What is a Roth spot?
A Roth spot is a hemorrhage, which is blood from ruptured blood vessels. It affects your retina — the part of your eye that senses light and sends signals to your brain that allow you to see. Roth spots are also called Litten’s signs.
They’re only visible during an eye exam, but they can occasionally cause blurry vision or sight loss. Whether Roth spots cause vision problems generally depends on where they’re located.
Keep reading to learn more about what Roth spots look like and the conditions that can cause them.
What do they look like?
Roth spots appear on your retina as areas of blood with pale or white centers. The white spot is made of fibrin, a protein that works to stop bleeding. These spots can come and go, sometimes appearing and disappearing in a matter of hours.

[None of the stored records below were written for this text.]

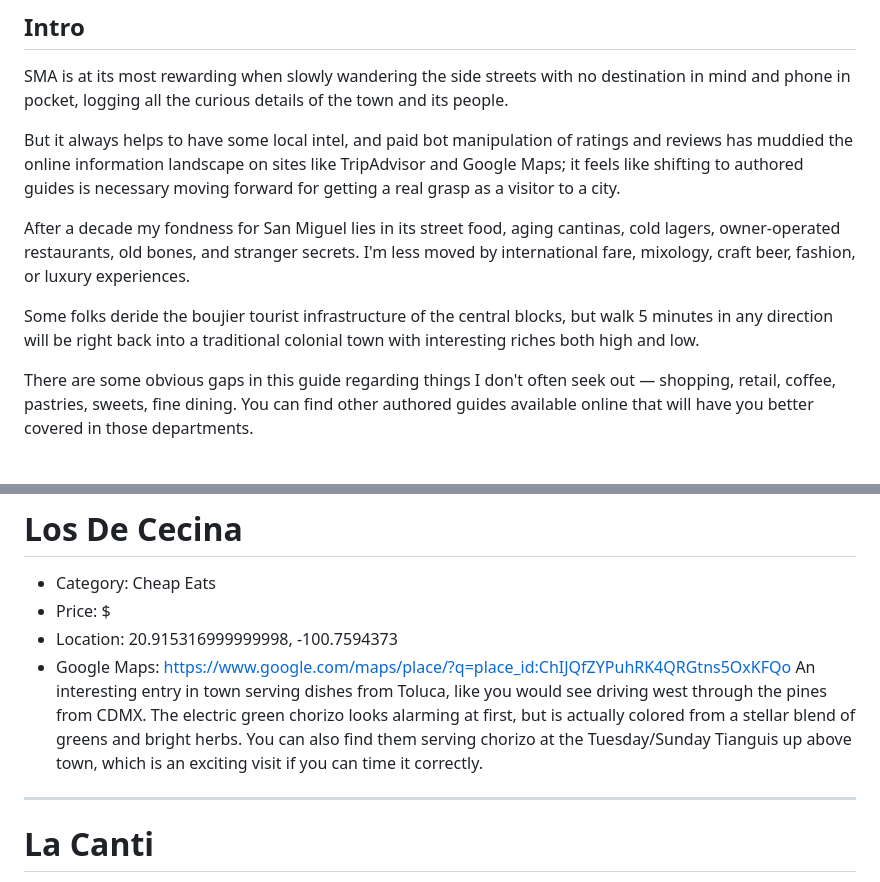
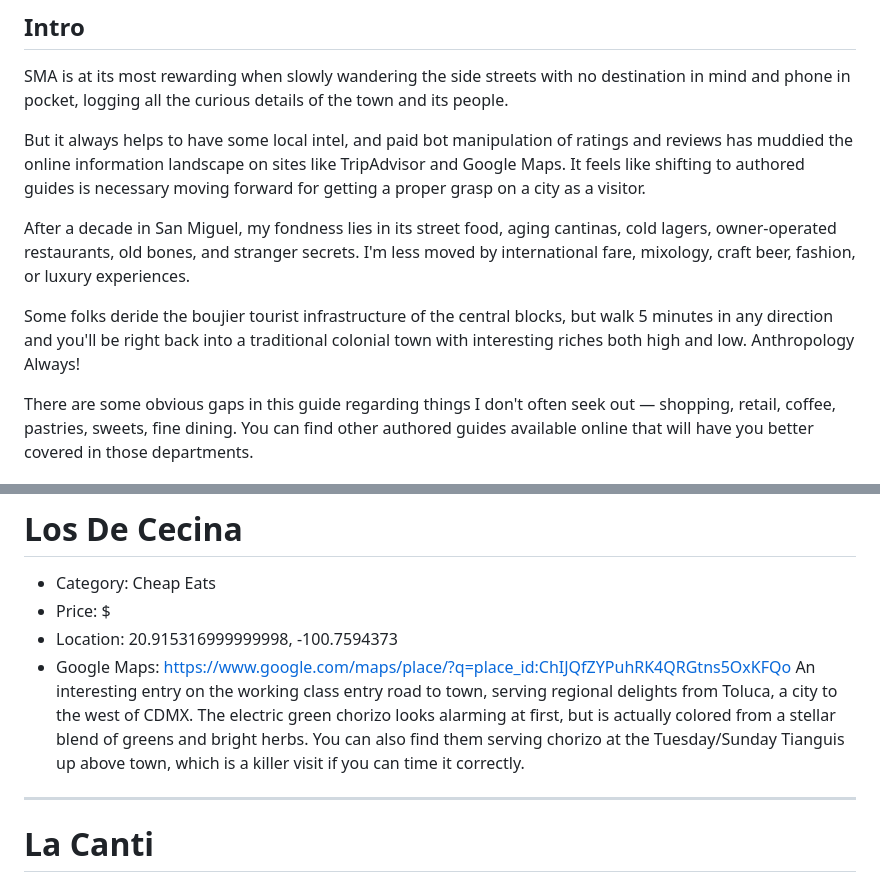
Before and after one commit to slfnk/vibe-guide-sma, a Markdown page: places.md, 2 parts joined by grey strips. GitHub-like rendering.

```diff
--- a/places.md
+++ b/places.md
@@ -9,11 +9,11 @@ More Guides: [APG](#),[JERS](#)
 
 SMA is at its most rewarding when slowly wandering the side streets with no destination in mind and phone in pocket, logging all the curious details of the town and its people.
 
-But it always helps to have some local intel, and paid bot manipulation of ratings and reviews has muddied the online information landscape on sites like TripAdvisor and Google Maps; it feels like shifting to authored guides is necessary moving forward for getting a real grasp as a visitor to a city.
+But it always helps to have some local intel, and paid bot manipulation of ratings and reviews has muddied the online information landscape on sites like TripAdvisor and Google Maps. It feels like shifting to authored guides is necessary moving forward for getting a proper grasp on a city as a visitor.
 
-After a decade my fondness for San Miguel lies in its street food, aging cantinas, cold lagers, owner-operated restaurants, old bones, and stranger secrets. I'm less moved by international fare, mixology, craft beer, fashion, or luxury experiences.
+After a decade in San Miguel, my fondness lies in its street food, aging cantinas, cold lagers, owner-operated restaurants, old bones, and stranger secrets. I'm less moved by international fare, mixology, craft beer, fashion, or luxury experiences.
 
-Some folks deride the boujier tourist infrastructure of the central blocks, but walk 5 minutes in any direction will be right back into a traditional colonial town with interesting riches both high and low.
+Some folks deride the boujier tourist infrastructure of the central blocks, but walk 5 minutes in any direction and you'll be right back into a traditional colonial town with interesting riches both high and low. Anthropology Always!
 
 There are some obvious gaps in this guide regarding things I don't often seek out — shopping, retail, coffee, pastries, sweets, fine dining. You can find other authored guides available online that will have you better covered in those departments.
 
@@ -170,7 +170,7 @@ Off the radar tent about a 5-minute power walk north from Fabrica La Aurora on t
 - Price: $
 - Location: 20.915316999999998, -100.7594373
 - Google Maps: https://www.google.com/maps/place/?q=place_id:ChIJQfZYPuhRK4QRGtns5OxKFQo
-An interesting entry in town serving dishes from Toluca, like you would see driving west through the pines from CDMX. The electric green chorizo looks alarming at first, but is actually colored from a stellar blend of greens and bright herbs. You can also find them serving chorizo at the Tuesday/Sunday Tianguis up above town, which is an exciting visit if you can time it correctly.
+An interesting entry on the working class entry road to town, serving regional delights from Toluca, a city to the west of CDMX. The electric green chorizo looks alarming at first, but is actually colored from a stellar blend of greens and bright herbs. You can also find them serving chorizo at the Tuesday/Sunday Tianguis up above town, which is a killer visit if you can time it correctly.
 
 ---
 
```
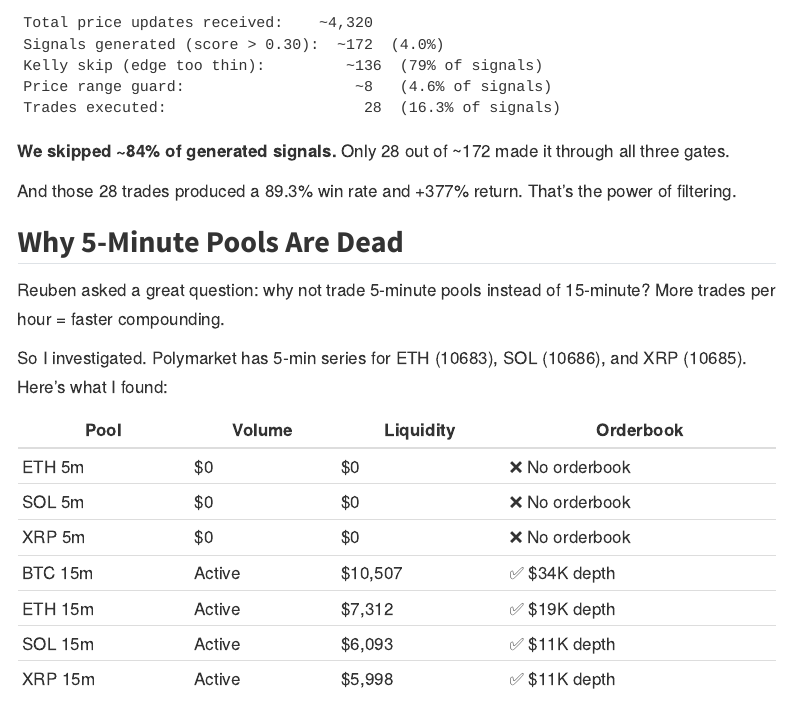
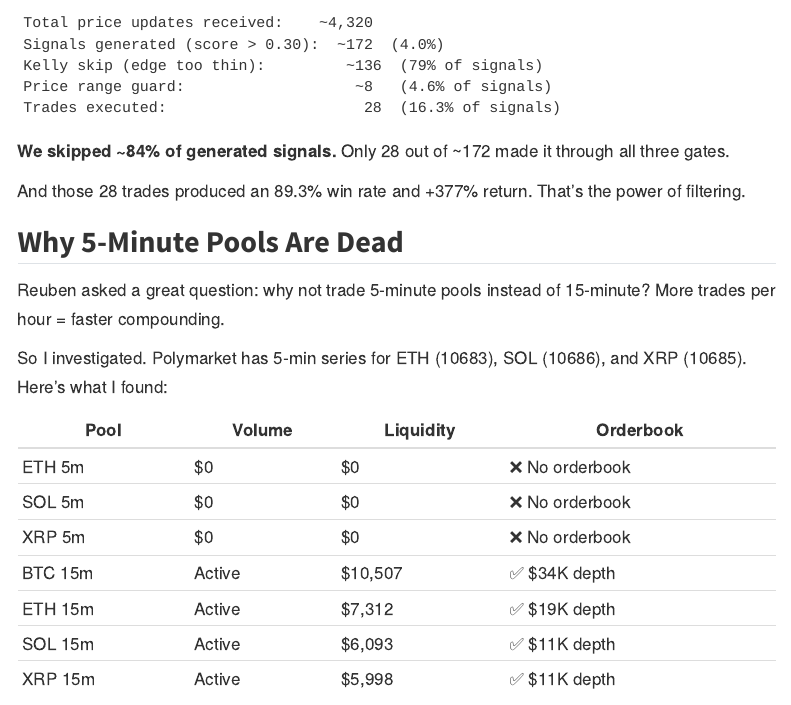
Before and after one commit to askrubyai/askrubyai.github.io, a Quarto document (blog/posts/2026-02-18-signal-filtering/index.qmd): the page in a window 1100 px wide, from 2200 px down. Rendered offline with R 4.5, knitr and Pandoc in place of Quarto, with nearby package versions; menus at the side of the page are left out.

Commit message:
Day 9: fix 'a 89.3%' → 'an 89.3%' (Loki editorial)

```diff
--- a/blog/posts/2026-02-18-signal-filtering/index.qmd
+++ b/blog/posts/2026-02-18-signal-filtering/index.qmd
@@ -84,7 +84,7 @@ Trades executed:                      28  (16.3% of signals)
 
 **We skipped ~84% of generated signals.** Only 28 out of ~172 made it through all three gates.
 
-And those 28 trades produced a 89.3% win rate and +377% return. That's the power of filtering.
+And those 28 trades produced an 89.3% win rate and +377% return. That's the power of filtering.
 
 ## Why 5-Minute Pools Are Dead
 
```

Roth spots appear as red spots with a white center on the retina; they indicate bleeding. Image source: This image was originally published in the Retina Image Bank® website. Author: Sharon Fekrat, MD FACS. Photograher: Tiffanie Keaton, Duke Eye Imaging, Durham, NC. Retina Image Bank. 2012; 1164. © the American Society of Retina Specialists
What’s their relationship to endocarditis?

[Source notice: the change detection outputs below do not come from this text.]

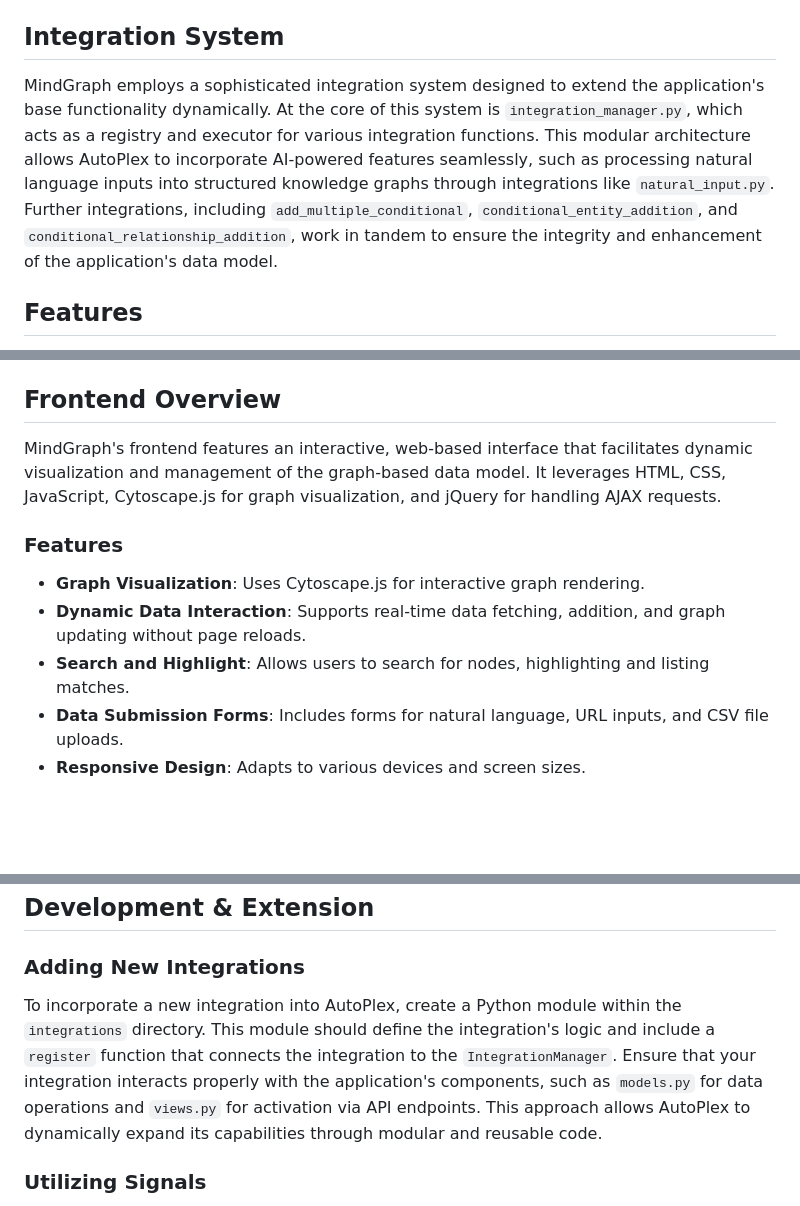
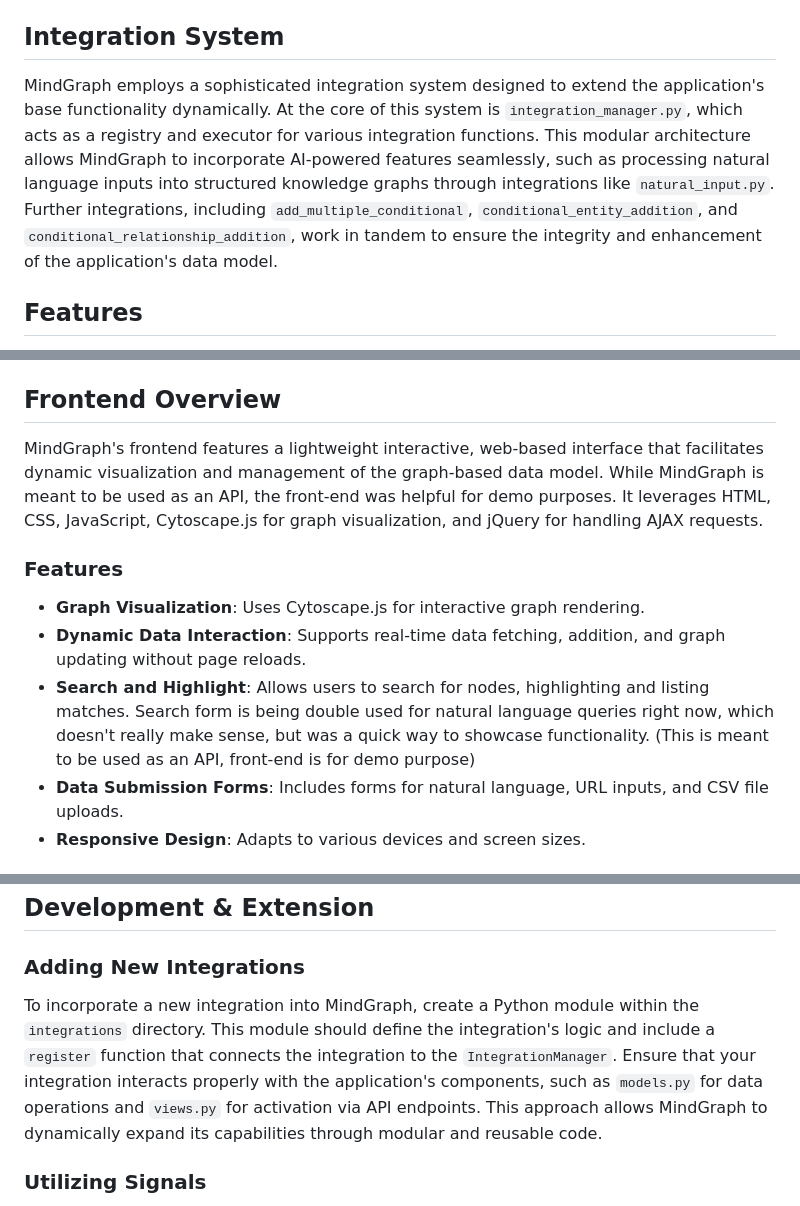
Before and after one commit to yoheinakajima/mindgraph, a Markdown page: readme.md, 3 parts joined by grey strips. Drawn GitHub-style; blank space fills up the shorter version.

```diff
--- a/readme.md
+++ b/readme.md
@@ -38,7 +38,7 @@ MindGraph is organized into several key components:
 
 ## Integration System
 
-MindGraph employs a sophisticated integration system designed to extend the application's base functionality dynamically. At the core of this system is `integration_manager.py`, which acts as a registry and executor for various integration functions. This modular architecture allows AutoPlex to incorporate AI-powered features seamlessly, such as processing natural language inputs into structured knowledge graphs through integrations like `natural_input.py`. Further integrations, including `add_multiple_conditional`, `conditional_entity_addition`, and `conditional_relationship_addition`, work in tandem to ensure the integrity and enhancement of the application's data model.
+MindGraph employs a sophisticated integration system designed to extend the application's base functionality dynamically. At the core of this system is `integration_manager.py`, which acts as a registry and executor for various integration functions. This modular architecture allows MindGraph to incorporate AI-powered features seamlessly, such as processing natural language inputs into structured knowledge graphs through integrations like `natural_input.py`. Further integrations, including `add_multiple_conditional`, `conditional_entity_addition`, and `conditional_relationship_addition`, work in tandem to ensure the integrity and enhancement of the application's data model.
 
 ## Features
 
@@ -69,13 +69,13 @@ MindGraph provides a series of RESTful endpoints:
 
 ## Frontend Overview
 
-MindGraph's frontend features an interactive, web-based interface that facilitates dynamic visualization and management of the graph-based data model. It leverages HTML, CSS, JavaScript, Cytoscape.js for graph visualization, and jQuery for handling AJAX requests.
+MindGraph's frontend features a lightweight interactive, web-based interface that facilitates dynamic visualization and management of the graph-based data model. While MindGraph is meant to be used as an API, the front-end was helpful for demo purposes. It leverages HTML, CSS, JavaScript, Cytoscape.js for graph visualization, and jQuery for handling AJAX requests.
 
 ### Features
 
 - **Graph Visualization**: Uses Cytoscape.js for interactive graph rendering.
 - **Dynamic Data Interaction**: Supports real-time data fetching, addition, and graph updating without page reloads.
-- **Search and Highlight**: Allows users to search for nodes, highlighting and listing matches.
+- **Search and Highlight**: Allows users to search for nodes, highlighting and listing matches. Search form is being double used for natural language queries right now, which doesn't really make sense, but was a quick way to showcase functionality. (This is meant to be used as an API, front-end is for demo purpose)
 - **Data Submission Forms**: Includes forms for natural language, URL inputs, and CSV file uploads.
 - **Responsive Design**: Adapts to various devices and screen sizes.
 
@@ -92,7 +92,7 @@ MindGraph's frontend features an interactive, web-based interface that facilitat
 
 ### Adding New Integrations
 
-To incorporate a new integration into AutoPlex, create a Python module within the `integrations` directory. This module should define the integration's logic and include a `register` function that connects the integration to the `IntegrationManager`. Ensure that your integration interacts properly with the application's components, such as `models.py` for data operations and `views.py` for activation via API endpoints. This approach allows AutoPlex to dynamically expand its capabilities through modular and reusable code.
+To incorporate a new integration into MindGraph, create a Python module within the `integrations` directory. This module should define the integration's logic and include a `register` function that connects the integration to the `IntegrationManager`. Ensure that your integration interacts properly with the application's components, such as `models.py` for data operations and `views.py` for activation via API endpoints. This approach allows MindGraph to dynamically expand its capabilities through modular and reusable code.
 
 ### Utilizing Signals
 
```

For a long time, doctors thought that Roth spots were a sign of endocarditis. Endocarditis is an infection of the heart’s lining, called the endocardium. It can also affect the valves and muscle of the heart.
Endocarditis is usually caused by bacteria that enter the bloodstream through the mouth or gums. Doctors used to think that the white area seen in Roth spots was a septic embolism. This refers to a blockage — usually a blood clot — that’s infected. The white center, they thought, was pus from the infection. However, they now know that the spot is made of fibrin.
Roth spots can be a symptom of endocarditis, but only 2 percent of people with endocarditis have them.
What else causes them?
Roth spots are caused by conditions that make blood vessels fragile and inflamed. In addition to endocarditis, these conditions include:
How are they diagnosed?
Roth spots are diagnosed during an eye exam. Your doctor will start by dilating your pupils with eye drops before looking at your eye using one of two methods:
- Funduscopy. Your doctor will use a lighted scope with attached lenses, called an ophthalmoscope, to look at the fundus of your eye. The fundus includes the retina and blood vessels.
- Slit lamp exam. A slit lamp is a magnifying instrument with a very bright light that gives your doctor a better view of the inside of your eye.
While these tests don’t come with many risks, the drops used to dilate your pupils might sting or cause blurry vision for a few hours.
Based on what they find during the exam, your doctor might order blood and urine tests to see what might be causing them. They may also use an echocardiogram to get a view of your heart and check for signs of endocarditis or other damage.
How are they treated?
There’s no specific treatment for Roth spots, since a variety of conditions can cause them. However, once the underlying condition is treated, Roth spots usually go away on their own.
Living with Roth spots
While Roth spots used to be associated with just a dangerous heart infection, they can result from many things, including diabetes and anemia. If your doctor finds them during an eye exam, they’ll likely order some additional tests to check for any underlying conditions that might be causing them.